● Work required
From the records below, copy each line that has the word "disabled" in it.

● Extracted entries
───

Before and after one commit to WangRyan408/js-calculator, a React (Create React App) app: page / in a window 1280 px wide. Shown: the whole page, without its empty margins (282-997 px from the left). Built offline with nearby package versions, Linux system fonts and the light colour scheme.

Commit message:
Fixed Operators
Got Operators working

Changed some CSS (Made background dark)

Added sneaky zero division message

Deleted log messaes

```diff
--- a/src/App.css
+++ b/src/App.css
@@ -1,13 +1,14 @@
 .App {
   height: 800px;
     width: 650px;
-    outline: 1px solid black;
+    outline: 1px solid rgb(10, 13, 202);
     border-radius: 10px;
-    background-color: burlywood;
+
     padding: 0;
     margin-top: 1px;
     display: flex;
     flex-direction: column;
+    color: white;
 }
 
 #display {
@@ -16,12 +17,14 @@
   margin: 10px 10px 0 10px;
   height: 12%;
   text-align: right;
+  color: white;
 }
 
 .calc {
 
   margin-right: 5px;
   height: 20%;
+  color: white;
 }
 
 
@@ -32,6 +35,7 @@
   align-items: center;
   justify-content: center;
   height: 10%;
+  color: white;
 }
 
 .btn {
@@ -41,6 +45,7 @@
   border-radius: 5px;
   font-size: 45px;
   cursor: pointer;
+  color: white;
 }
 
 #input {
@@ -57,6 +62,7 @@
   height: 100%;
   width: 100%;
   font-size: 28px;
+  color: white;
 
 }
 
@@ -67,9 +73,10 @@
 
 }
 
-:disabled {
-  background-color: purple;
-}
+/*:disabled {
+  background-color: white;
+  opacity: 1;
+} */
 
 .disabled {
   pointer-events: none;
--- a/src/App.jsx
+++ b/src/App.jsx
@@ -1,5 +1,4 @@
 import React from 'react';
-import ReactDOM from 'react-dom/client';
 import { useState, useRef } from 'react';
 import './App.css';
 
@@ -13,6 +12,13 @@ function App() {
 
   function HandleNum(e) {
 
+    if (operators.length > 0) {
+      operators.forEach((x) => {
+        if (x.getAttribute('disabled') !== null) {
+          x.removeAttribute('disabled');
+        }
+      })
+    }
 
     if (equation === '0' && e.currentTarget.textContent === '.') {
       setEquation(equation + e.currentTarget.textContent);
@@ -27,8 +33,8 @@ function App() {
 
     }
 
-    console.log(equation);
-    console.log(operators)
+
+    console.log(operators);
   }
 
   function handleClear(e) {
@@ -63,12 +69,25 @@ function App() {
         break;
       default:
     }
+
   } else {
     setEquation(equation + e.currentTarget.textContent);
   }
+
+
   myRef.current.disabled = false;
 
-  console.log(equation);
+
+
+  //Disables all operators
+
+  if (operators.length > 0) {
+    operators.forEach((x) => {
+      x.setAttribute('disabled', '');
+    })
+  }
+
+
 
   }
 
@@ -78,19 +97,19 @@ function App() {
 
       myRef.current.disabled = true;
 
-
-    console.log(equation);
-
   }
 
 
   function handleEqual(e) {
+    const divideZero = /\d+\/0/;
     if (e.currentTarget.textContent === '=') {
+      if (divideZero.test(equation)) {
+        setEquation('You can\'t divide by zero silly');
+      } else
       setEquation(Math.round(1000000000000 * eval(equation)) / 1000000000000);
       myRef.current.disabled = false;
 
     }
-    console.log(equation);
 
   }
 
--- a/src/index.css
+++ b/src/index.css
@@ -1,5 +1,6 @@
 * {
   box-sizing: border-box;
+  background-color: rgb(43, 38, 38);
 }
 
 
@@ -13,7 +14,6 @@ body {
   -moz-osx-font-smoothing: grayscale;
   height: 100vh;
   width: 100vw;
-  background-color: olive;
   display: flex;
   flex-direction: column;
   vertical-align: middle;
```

───

● Exercise output
-:disabled {
+/*:disabled {
 .disabled {
+        if (x.getAttribute('disabled') !== null) {
+          x.removeAttribute('disabled');
   myRef.current.disabled = false;
+      x.setAttribute('disabled', '');
       myRef.current.disabled = true;
       myRef.current.disabled = false;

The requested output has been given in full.